» TASK DIRECTIONS: What is the number of lines in the data below that contain "history"? Reply with the number only.

» RECORD EXTRACTS:
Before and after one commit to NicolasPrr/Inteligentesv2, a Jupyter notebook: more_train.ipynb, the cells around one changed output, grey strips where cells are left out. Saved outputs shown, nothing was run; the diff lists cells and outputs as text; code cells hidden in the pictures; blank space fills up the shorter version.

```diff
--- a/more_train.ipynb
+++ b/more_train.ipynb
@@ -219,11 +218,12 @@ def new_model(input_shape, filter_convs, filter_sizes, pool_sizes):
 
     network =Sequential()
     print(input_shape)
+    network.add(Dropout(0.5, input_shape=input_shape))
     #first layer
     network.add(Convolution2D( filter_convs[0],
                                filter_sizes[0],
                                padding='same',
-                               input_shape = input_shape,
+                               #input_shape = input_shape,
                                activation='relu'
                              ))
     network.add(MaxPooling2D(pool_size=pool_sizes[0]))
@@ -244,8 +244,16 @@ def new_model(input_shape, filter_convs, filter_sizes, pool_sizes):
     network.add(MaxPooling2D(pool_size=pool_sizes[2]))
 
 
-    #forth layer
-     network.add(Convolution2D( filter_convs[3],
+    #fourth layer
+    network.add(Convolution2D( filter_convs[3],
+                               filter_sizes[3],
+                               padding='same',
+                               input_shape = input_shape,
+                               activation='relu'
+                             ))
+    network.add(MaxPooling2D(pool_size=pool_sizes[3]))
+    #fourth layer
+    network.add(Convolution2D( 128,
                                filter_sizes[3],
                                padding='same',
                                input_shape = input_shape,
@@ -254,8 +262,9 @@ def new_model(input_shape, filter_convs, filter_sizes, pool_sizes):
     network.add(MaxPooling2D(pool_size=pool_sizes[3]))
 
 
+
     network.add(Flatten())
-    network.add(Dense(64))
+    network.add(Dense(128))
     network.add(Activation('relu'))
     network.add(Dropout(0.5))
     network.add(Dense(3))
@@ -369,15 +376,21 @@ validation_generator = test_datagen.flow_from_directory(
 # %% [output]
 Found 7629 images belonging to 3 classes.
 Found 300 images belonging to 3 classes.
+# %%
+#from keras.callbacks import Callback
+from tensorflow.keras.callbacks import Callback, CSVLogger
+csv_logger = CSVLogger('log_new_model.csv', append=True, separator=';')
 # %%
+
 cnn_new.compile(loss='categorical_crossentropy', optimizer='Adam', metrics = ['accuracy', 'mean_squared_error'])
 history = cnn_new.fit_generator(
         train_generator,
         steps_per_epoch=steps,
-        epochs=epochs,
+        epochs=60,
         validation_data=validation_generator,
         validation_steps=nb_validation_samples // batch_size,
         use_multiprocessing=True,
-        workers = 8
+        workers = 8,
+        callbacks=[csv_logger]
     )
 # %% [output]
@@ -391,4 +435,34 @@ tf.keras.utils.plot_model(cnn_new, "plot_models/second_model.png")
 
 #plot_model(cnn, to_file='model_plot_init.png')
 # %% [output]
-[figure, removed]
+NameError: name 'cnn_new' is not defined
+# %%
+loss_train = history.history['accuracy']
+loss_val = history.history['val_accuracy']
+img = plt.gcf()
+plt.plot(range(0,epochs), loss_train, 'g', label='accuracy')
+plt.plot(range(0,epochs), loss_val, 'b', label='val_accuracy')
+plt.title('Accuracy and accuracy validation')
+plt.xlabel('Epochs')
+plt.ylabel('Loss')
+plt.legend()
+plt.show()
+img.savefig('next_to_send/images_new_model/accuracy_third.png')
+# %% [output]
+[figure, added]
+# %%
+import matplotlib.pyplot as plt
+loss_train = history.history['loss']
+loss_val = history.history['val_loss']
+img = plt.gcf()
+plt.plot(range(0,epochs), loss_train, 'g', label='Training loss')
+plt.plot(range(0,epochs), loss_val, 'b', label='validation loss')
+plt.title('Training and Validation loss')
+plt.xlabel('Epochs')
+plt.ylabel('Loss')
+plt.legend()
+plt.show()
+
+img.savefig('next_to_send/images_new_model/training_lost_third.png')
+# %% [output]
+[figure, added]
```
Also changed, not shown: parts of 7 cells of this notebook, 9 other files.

» EXERCISE SOLUTION: 5